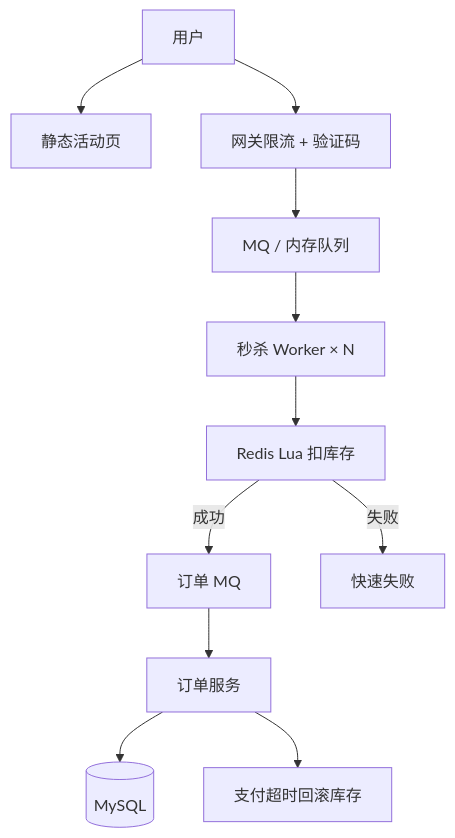
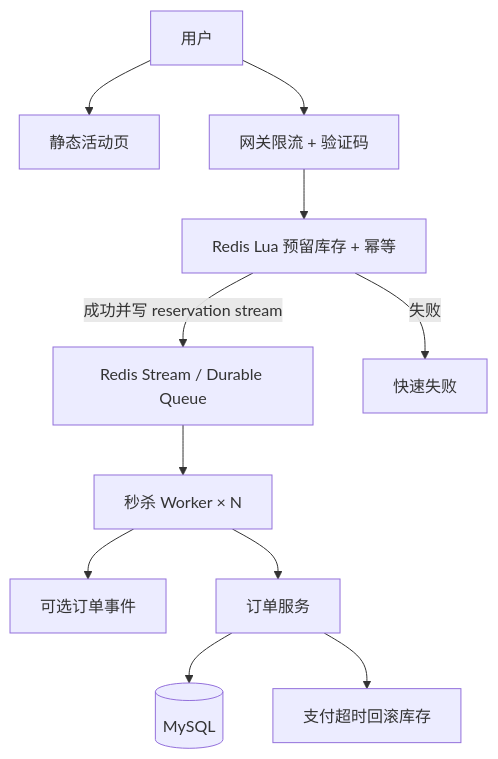
The diagram in docs/interview/03-system-design/S-ARCH-02-seckill.md (twodog-tt/Golang-development-manual), drawn with Mermaid before and after one commit. The commit also changed other lines of this file and 438 other files, not shown here.

````diff
--- a/docs/interview/03-system-design/S-ARCH-02-seckill.md
+++ b/docs/interview/03-system-design/S-ARCH-02-seckill.md
@@ -39,12 +39,12 @@
 ```mermaid
 flowchart TB
   User[用户] --> CDN[静态活动页]
   User --> GW[网关限流 + 验证码]
-  GW --> Queue[MQ / 内存队列]
+  GW --> Lua[Redis Lua 预留库存 + 幂等]
+  Lua -->|成功并写 reservation stream| Queue[Redis Stream / Durable Queue]
   Queue --> Worker[秒杀 Worker × N]
-  Worker --> Lua[Redis Lua 扣库存]
-  Lua -->|成功| OrderMQ[订单 MQ]
+  Worker --> OrderMQ[可选订单事件]
   Lua -->|失败| Fail[快速失败]
-  OrderMQ --> OrderSvc[订单服务] --> DB[(MySQL)]
+  Worker --> OrderSvc[订单服务] --> DB[(MySQL)]
   OrderSvc --> Pay[支付超时回滚库存]
 ```
````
□ □ □ □ □ □ □
From the line that contains "User --> GW[网关限流 + 验证码]" down to the last line of the listing above, repeat each line exactly, and include nothing else.

   User --> GW[网关限流 + 验证码]
-  GW --> Queue[MQ / 内存队列]
+  GW --> Lua[Redis Lua 预留库存 + 幂等]
+  Lua -->|成功并写 reservation stream| Queue[Redis Stream / Durable Queue]
   Queue --> Worker[秒杀 Worker × N]
-  Worker --> Lua[Redis Lua 扣库存]
-  Lua -->|成功| OrderMQ[订单 MQ]
+  Worker --> OrderMQ[可选订单事件]
   Lua -->|失败| Fail[快速失败]
-  OrderMQ --> OrderSvc[订单服务] --> DB[(MySQL)]
+  Worker --> OrderSvc[订单服务] --> DB[(MySQL)]
   OrderSvc --> Pay[支付超时回滚库存]
 ```
````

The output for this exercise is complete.